If your boss ‘cut’ your salary like Senate Republicans want to ‘cut’ Medicaid, you’d be getting a hefty pay increase.
That’s just one piece of context that’s missing from the negative narratives coming out of Washington regarding Senate Republicans’ attempts to replace some elements of Obamacare with the Better Care Reconciliation Act.
As President Donald Trump tweeted Wednesday, Medicaid spending is $389 billion in 2017. That would grow to an estimated $458 billion by 2026. Under the status quo, Medicaid spending would grow to $624 billion by 2026. For context, Medicaid spending was $129 billion in 2001.
Remember those facts when Clark County School District Superintendent Pat Skorkowsky writes a show-boating letter asking Congress not to put the Medicaid funds the system receives at “risk”. News flash: The funds aren’t at risk. But CCSD students’ ability to read is at risk. Focus on that.
“Only in Washington is slowing the rate of growth a cut,” said Josh Archambault, a senior fellow with the nonpartisan Foundation for Government Accountability. “In both the House and Senate bill they spend more money (on Medicaid) — every year — it’s just growing less fast.

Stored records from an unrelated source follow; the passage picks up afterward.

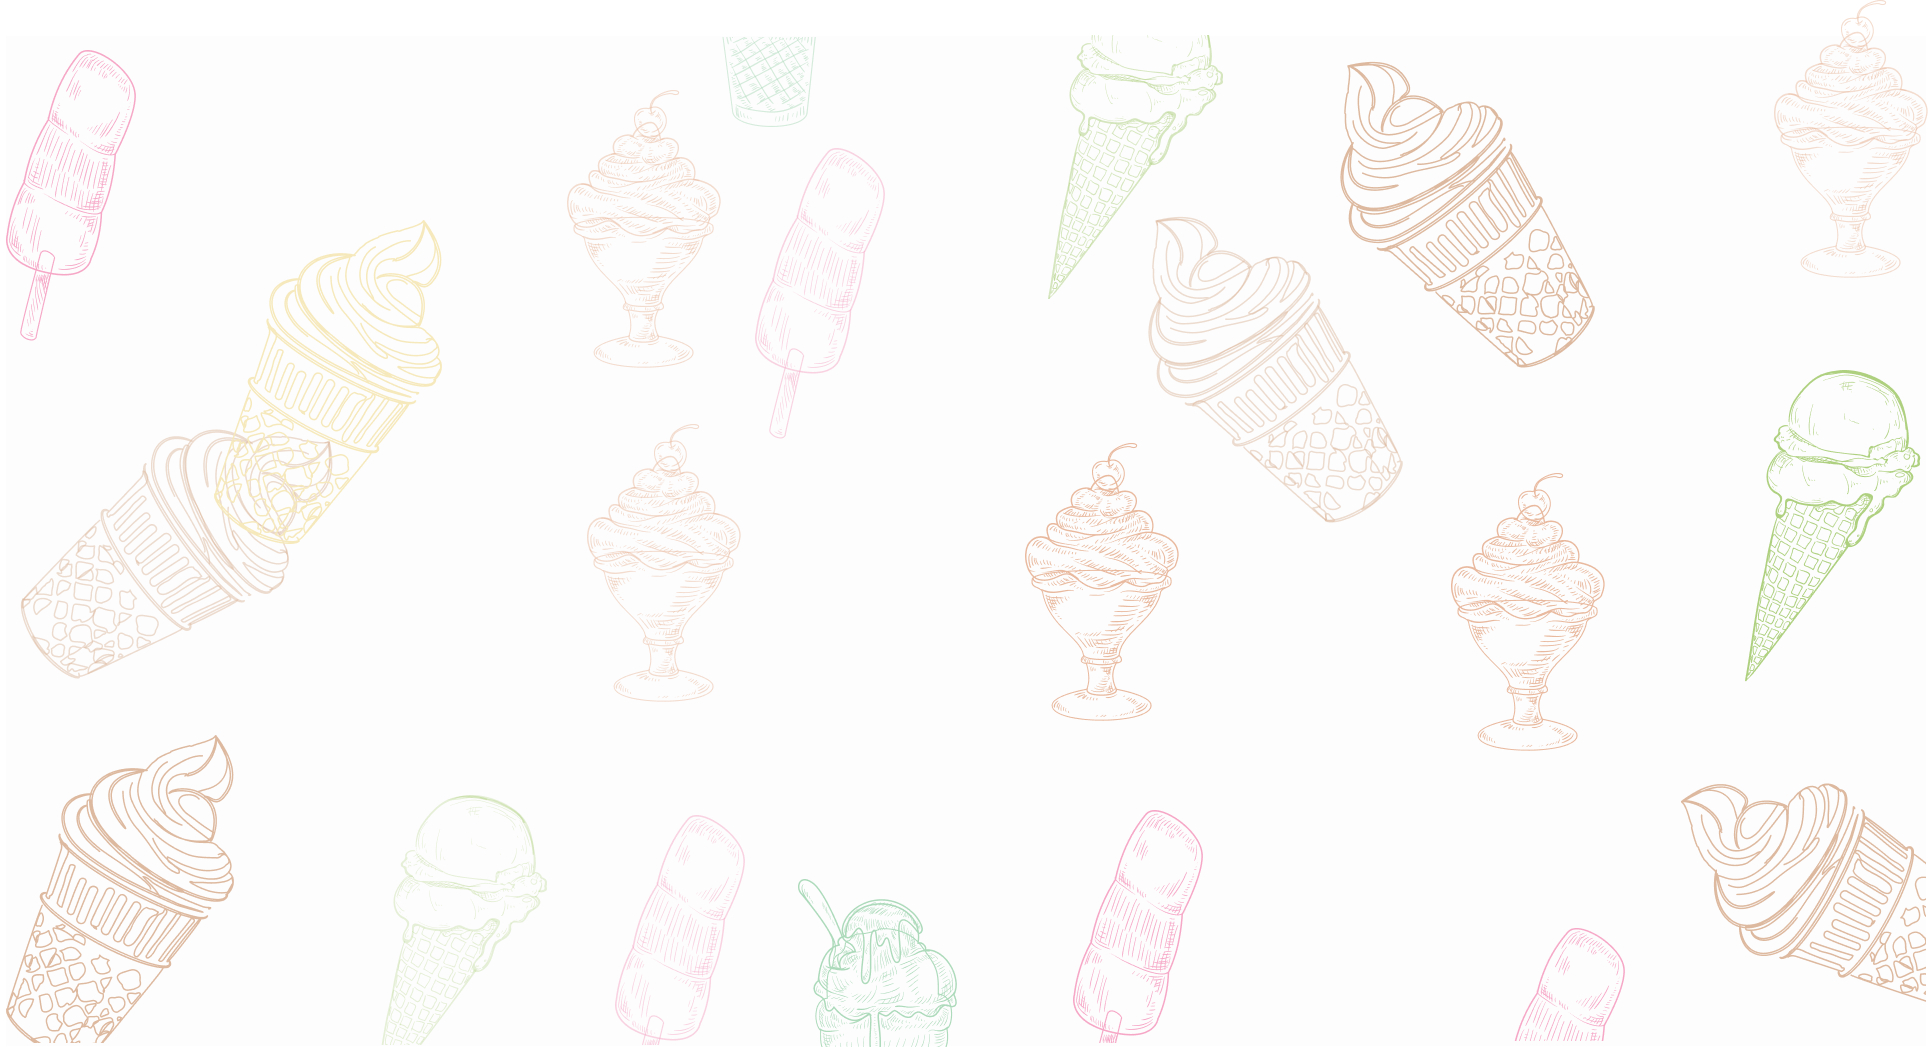
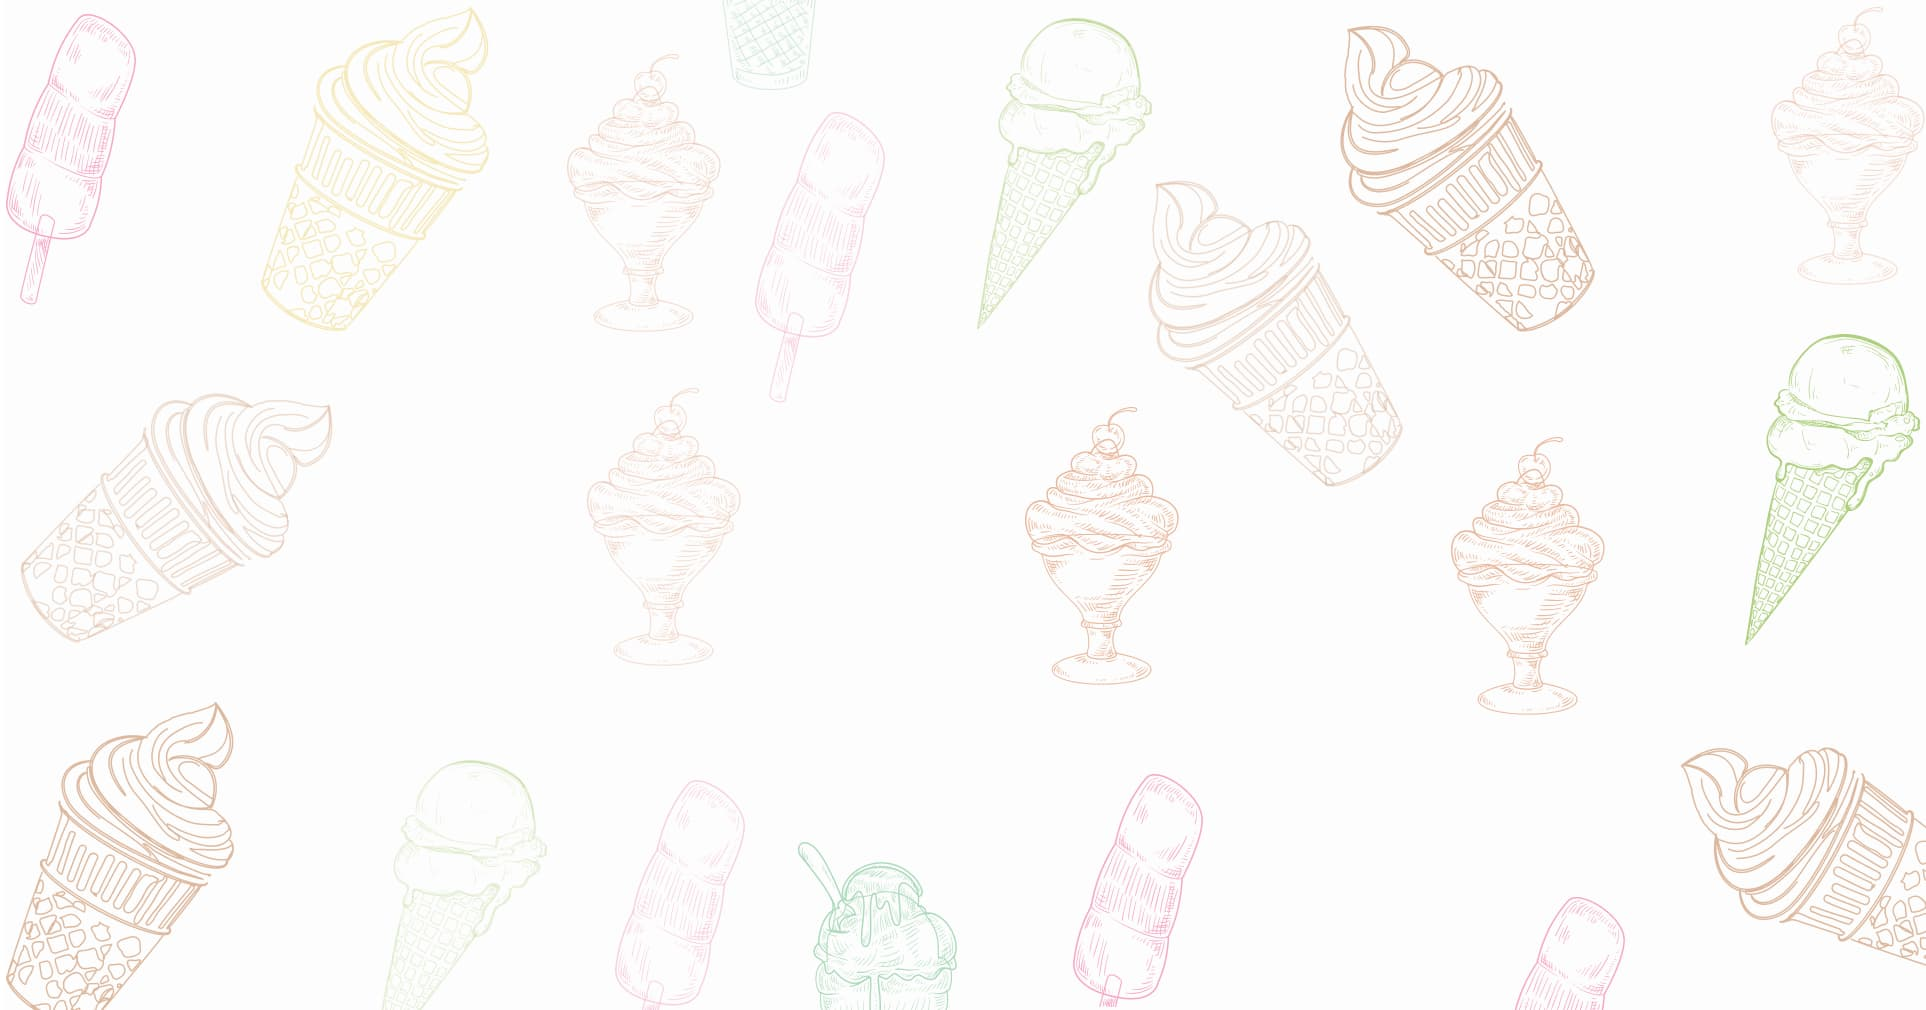
added bg-1920 and fix html/css

diff --git a/src/partials/customer-reviews.html b/src/partials/customer-reviews.html
@@ -1,145 +1,143 @@
 <section class="customer-reviews">
-  <div class="customer-reviews__bg">
-    <div class="customer-reviews__wrapper">
-      <h2 hidden>Customer reviews</h2>
+  <div class="customer-reviews__wrapper">
+    <h2 hidden>Customer reviews</h2>
 
-      <div class="customer-reviews__thumb">
-        <picture>
-          <source
-            srcset="
-              ../src/images/customer-reviews/many-ice-cream.jpg    1x,
-              ../src/images/customer-reviews/many-ice-cream@2x.jpg 2x
-            "
-            media="(min-width: 1200px)"
-          />
-          <source
-            srcset="
-              ../src/images/customer-reviews/many-ice-cream-tablet.jpg    1x,
-              ../src/images/customer-reviews/many-ice-cream-tablet@2x.jpg 2x
-            "
-            media="(min-width: 768px)"
-          />
-          <source
-            srcset="
-              ../src/images/customer-reviews/many-ice-cream-mobile-from480.jpg    1x,
-              ../src/images/customer-reviews/many-ice-cream-mobile-from480@2x.jpg 2x
-            "
-            media="(min-width: 480px)"
-          />
-          <source
-            srcset="
-              ../src/images/customer-reviews/many-ice-cream-mobile.jpg    1x,
-              ../src/images/customer-reviews/many-ice-cream-mobile@2x.jpg 2x
-            "
-            media="(max-width: 479px)"
-          />
-          <img
-            src="../src/images/customer-reviews/many-ice-cream.jpg"
-            alt="a lot of ice cream"
-            class="customer-reviews_img"
-          />
-        </picture>
-      </div>
+    <div class="customer-reviews__thumb">
+      <picture>
+        <source
+          srcset="
+            ../src/images/customer-reviews/many-ice-cream.jpg    1x,
+            ../src/images/customer-reviews/many-ice-cream@2x.jpg 2x
+          "
+          media="(min-width: 1200px)"
+        />
+        <source
+          srcset="
+            ../src/images/customer-reviews/many-ice-cream-tablet.jpg    1x,
+            ../src/images/customer-reviews/many-ice-cream-tablet@2x.jpg 2x
+          "
+          media="(min-width: 768px)"
+        />
+        <source
+          srcset="
+            ../src/images/customer-reviews/many-ice-cream-mobile-from480.jpg    1x,
+            ../src/images/customer-reviews/many-ice-cream-mobile-from480@2x.jpg 2x
+          "
+          media="(min-width: 480px)"
+        />
+        <source
+          srcset="
+            ../src/images/customer-reviews/many-ice-cream-mobile.jpg    1x,
+            ../src/images/customer-reviews/many-ice-cream-mobile@2x.jpg 2x
+          "
+          media="(max-width: 479px)"
+        />
+        <img
+          src="../src/images/customer-reviews/many-ice-cream.jpg"
+          alt="a lot of ice cream"
+          class="customer-reviews_img"
+        />
+      </picture>
+    </div>
 
-      <div class="swiper">
-        <div class="swiper-wrapper">
-          <div class="swiper-slide">
-            <div class="customer-reviews__slide">
-              <div class="customer-reviews__thumb-foto">
-                <img
-                  class="customer-reviews__foto"
-                  srcset="
-                    ../src/images/customer-reviews/reviewer-1.jpg    1x,
-                    ../src/images/customer-reviews/reviewer-1@2x.jpg 2x
-                  "
-                  src="../src/images/customer-reviews/reviewer-1.jpg"
-                  alt="a lot of ice cream"
-                  width="85"
-                  height="85"
-                />
-              </div>
-              <p class="customer-reviews__text">
-                I love visiting your cafe. You prepare the most delicious ice
-                cream in Los Angeles! In addition, you have beautiful serving,
-                cozy atmosphere and polite staff.
-              </p>
-              <p class="customer-reviews__desc">Emily, Los Angeles</p>
+    <div class="swiper">
+      <div class="swiper-wrapper">
+        <div class="swiper-slide">
+          <div class="customer-reviews__slide">
+            <div class="customer-reviews__thumb-foto">
+              <img
+                class="customer-reviews__foto"
+                srcset="
+                  ../src/images/customer-reviews/reviewer-1.jpg    1x,
+                  ../src/images/customer-reviews/reviewer-1@2x.jpg 2x
+                "
+                src="../src/images/customer-reviews/reviewer-1.jpg"
+                alt="a lot of ice cream"
+                width="85"
+                height="85"
+              />
             </div>
-          </div>
-
-          <div class="swiper-slide">
-            <div class="customer-reviews__slide">
-              <div class="customer-reviews__thumb-foto">
-                <img
-                  class="customer-reviews__foto"
-                  srcset="
-                    ../src/images/customer-reviews/reviewer-2.jpg    1x,
-                    ../src/images/customer-reviews/reviewer-2@2x.jpg 2x
-                  "
-                  src="../src/images/customer-reviews/reviewer-2.jpg"
-                  alt="a lot of ice cream"
-                  width="85"
-                  height="85"
-                />
-              </div>
-              <p class="customer-reviews__text">
-                I love eating popsicles on a hot day. Yours is always delicious.
-                I recommend your cafe to everyone I know.
-              </p>
-              <p class="customer-reviews__desc">Sam, Los Angeles</p>
-            </div>
-          </div>
-
-          <div class="swiper-slide">
-            <div class="customer-reviews__slide">
-              <div class="customer-reviews__thumb-foto">
-                <img
-                  class="customer-reviews__foto"
-                  srcset="
-                    ../src/images/customer-reviews/reviewer-3.jpg    1x,
-                    ../src/images/customer-reviews/reviewer-3@2x.jpg 2x
-                  "
-                  src="../src/images/customer-reviews/reviewer-3.jpg"
-                  alt="a lot of ice cream"
-                  width="85"
-                  height="85"
-                />
-              </div>
-              <p class="customer-reviews__text">
-                Ice cream is my passion! I love your chocolate hazelnut ice
-                cream! And I really like the excellent service - always served
-                politely and quickly!
-              </p>
-              <p class="customer-reviews__desc">Diana, Chicago</p>
-            </div>
-          </div>
-
-          <div class="swiper-slide">
-            <div class="customer-reviews__slide">
-              <div class="customer-reviews__thumb-foto">
-                <img
-                  class="customer-reviews__foto"
-                  srcset="
-                    ../src/images/customer-reviews/reviewer-4.jpg    1x,
-                    ../src/images/customer-reviews/reviewer-4@2x.jpg 2x
-                  "
-                  src="../src/images/customer-reviews/reviewer-4.jpg"
-                  alt="a lot of ice cream"
-                  width="85"
-                  height="85"
-                />
-              </div>
-              <p class="customer-reviews__text">
-                Every day we come to you with friends after classes in college.
-                We love your ice cream and casual atmosphere!
-              </p>
-              <p class="customer-reviews__desc">Bryan, New-York</p>
-            </div>
+            <p class="customer-reviews__text">
+              I love visiting your cafe. You prepare the most delicious ice
+              cream in Los Angeles! In addition, you have beautiful serving,
+              cozy atmosphere and polite staff.
+            </p>
+            <p class="customer-reviews__desc">Emily, Los Angeles</p>
           </div>
         </div>
 
-        <div class="swiper-pagination"></div>
+        <div class="swiper-slide">
+          <div class="customer-reviews__slide">
+            <div class="customer-reviews__thumb-foto">
+              <img
+                class="customer-reviews__foto"
+                srcset="
+                  ../src/images/customer-reviews/reviewer-2.jpg    1x,
+                  ../src/images/customer-reviews/reviewer-2@2x.jpg 2x
+                "
+                src="../src/images/customer-reviews/reviewer-2.jpg"
+                alt="a lot of ice cream"
+                width="85"
+                height="85"
+              />
+            </div>
+            <p class="customer-reviews__text">
+              I love eating popsicles on a hot day. Yours is always delicious. I
+              recommend your cafe to everyone I know.
+            </p>
+            <p class="customer-reviews__desc">Sam, Los Angeles</p>
+          </div>
+        </div>
+
+        <div class="swiper-slide">
+          <div class="customer-reviews__slide">
+            <div class="customer-reviews__thumb-foto">
+              <img
+                class="customer-reviews__foto"
+                srcset="
+                  ../src/images/customer-reviews/reviewer-3.jpg    1x,
+                  ../src/images/customer-reviews/reviewer-3@2x.jpg 2x
+                "
+                src="../src/images/customer-reviews/reviewer-3.jpg"
+                alt="a lot of ice cream"
+                width="85"
+                height="85"
+              />
+            </div>
+            <p class="customer-reviews__text">
+              Ice cream is my passion! I love your chocolate hazelnut ice cream!
+              And I really like the excellent service - always served politely
+              and quickly!
+            </p>
+            <p class="customer-reviews__desc">Diana, Chicago</p>
+          </div>
+        </div>
+
+        <div class="swiper-slide">
+          <div class="customer-reviews__slide">
+            <div class="customer-reviews__thumb-foto">
+              <img
+                class="customer-reviews__foto"
+                srcset="
+                  ../src/images/customer-reviews/reviewer-4.jpg    1x,
+                  ../src/images/customer-reviews/reviewer-4@2x.jpg 2x
+                "
+                src="../src/images/customer-reviews/reviewer-4.jpg"
+                alt="a lot of ice cream"
+                width="85"
+                height="85"
+              />
+            </div>
+            <p class="customer-reviews__text">
+              Every day we come to you with friends after classes in college. We
+              love your ice cream and casual atmosphere!
+            </p>
+            <p class="customer-reviews__desc">Bryan, New-York</p>
+          </div>
+        </div>
       </div>
+
+      <div class="swiper-pagination"></div>
     </div>
   </div>
 </section>

diff --git a/src/sass/page/_customer-reviews.scss b/src/sass/page/_customer-reviews.scss
@@ -3,10 +3,6 @@
 @import '../../node_modules/swiper/swiper-bundle.min.css';
 
 .customer-reviews {
-  background-color: rgba(132, 161, 120, 1);
-}
-
-.customer-reviews__bg {
   background-position: center;
   background-size: cover;
   background-repeat: no-repeat;
@@ -92,7 +88,7 @@
 }
 
 @media screen and (min-width: 480px) {
-  .customer-reviews__bg {
+  .customer-reviews {
     background-image: url('/src/images/customer-reviews/reviews-bg-tablet.jpg');
 
     @media screen and (min-device-pixel-ratio: 2),
@@ -120,6 +116,16 @@
 }
 
 @media screen and (min-width: 768px) {
+  .customer-reviews {
+    background-image: url('/src/images/customer-reviews/reviews-bg.jpg');
+
+    @media screen and (min-device-pixel-ratio: 2),
+      screen and (min-resolution: 192dpi),
+      screen and (min-resolution: 2dppx) {
+      background-image: url('/src/images/customer-reviews/reviews-bg@2x.jpg');
+    }
+  }
+
   .customer-reviews__wrapper {
     padding-top: 223px;
     padding-bottom: 374px;
@@ -158,17 +164,13 @@
 }
 
 @media screen and (min-width: 1200px) {
-  .customer-reviews__bg {
-    margin-left: auto;
-    margin-right: auto;
-    max-width: 1200px;
-
-    background-image: url('/src/images/customer-reviews/reviews-bg.jpg');
+  .customer-reviews {
+    background-image: url('/src/images/customer-reviews/reviews-bg-1920.jpg');
 
     @media screen and (min-device-pixel-ratio: 2),
       screen and (min-resolution: 192dpi),
       screen and (min-resolution: 2dppx) {
-      background-image: url('/src/images/customer-reviews/reviews-bg@2x.jpg');
+      background-image: url('/src/images/customer-reviews/reviews-bg-1920@2x.jpg');
     }
   }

“We have heard from both the right and left for decades that the goal of health care is to slow the rate of growth, but now that a proposal is on the table to do it for Medicaid, the world will end.”
Unfortunately, some Nevada Republicans — led by Sen. Dean Heller — are adding to the misinformation.
“I cannot support a piece of legislation that takes insurance away from tens of millions of Americans and hundreds of thousands of Nevadans,” Heller said at a June 23 news conference announcing his opposition to the bill.
The Congressional Budget Office estimates that 22 million people will lose health insurance by 2026 under the bill, but once again, diving into the details destroys the narrative.
The CBO estimates that — absent Obamacare repeal efforts — more states will expand Medicaid, and 5 million people in those states will enroll in Medicaid by 2026. Under the CBO’s numbers game, those 5 million people who don’t currently have Medicaid coverage will “lose” that coverage in the future because they’ll never be able to sign up under the Better Care Reconciliation Act.
Archambault points out that the CBO is basing its projections off a 2016 estimate that 25 million people will have private non-employer-based insurance in 2026. Under the Better Care Reconciliation Act, CBO says 18 million people will have non-employer-based insurance in 2026, a difference of 7 million people.
But the CBO’s 2016 estimate isn’t its newest. Obamacare has put many private insurance plans in death spiral — a reality that just hit 14 Nevada counties on Wednesday — so CBO’s newest estimate says 20 million people will have private non-employer-based insurance in 2026 under Obamacare.
So the CBO is saying 18 million people will be insured under the Better Care Reconciliation Act in 2026 instead of 20 million insured under the status quo.
Despite the headlines, the sky isn’t falling — but if Republicans pass the Better Care Reconciliation Act, premiums might.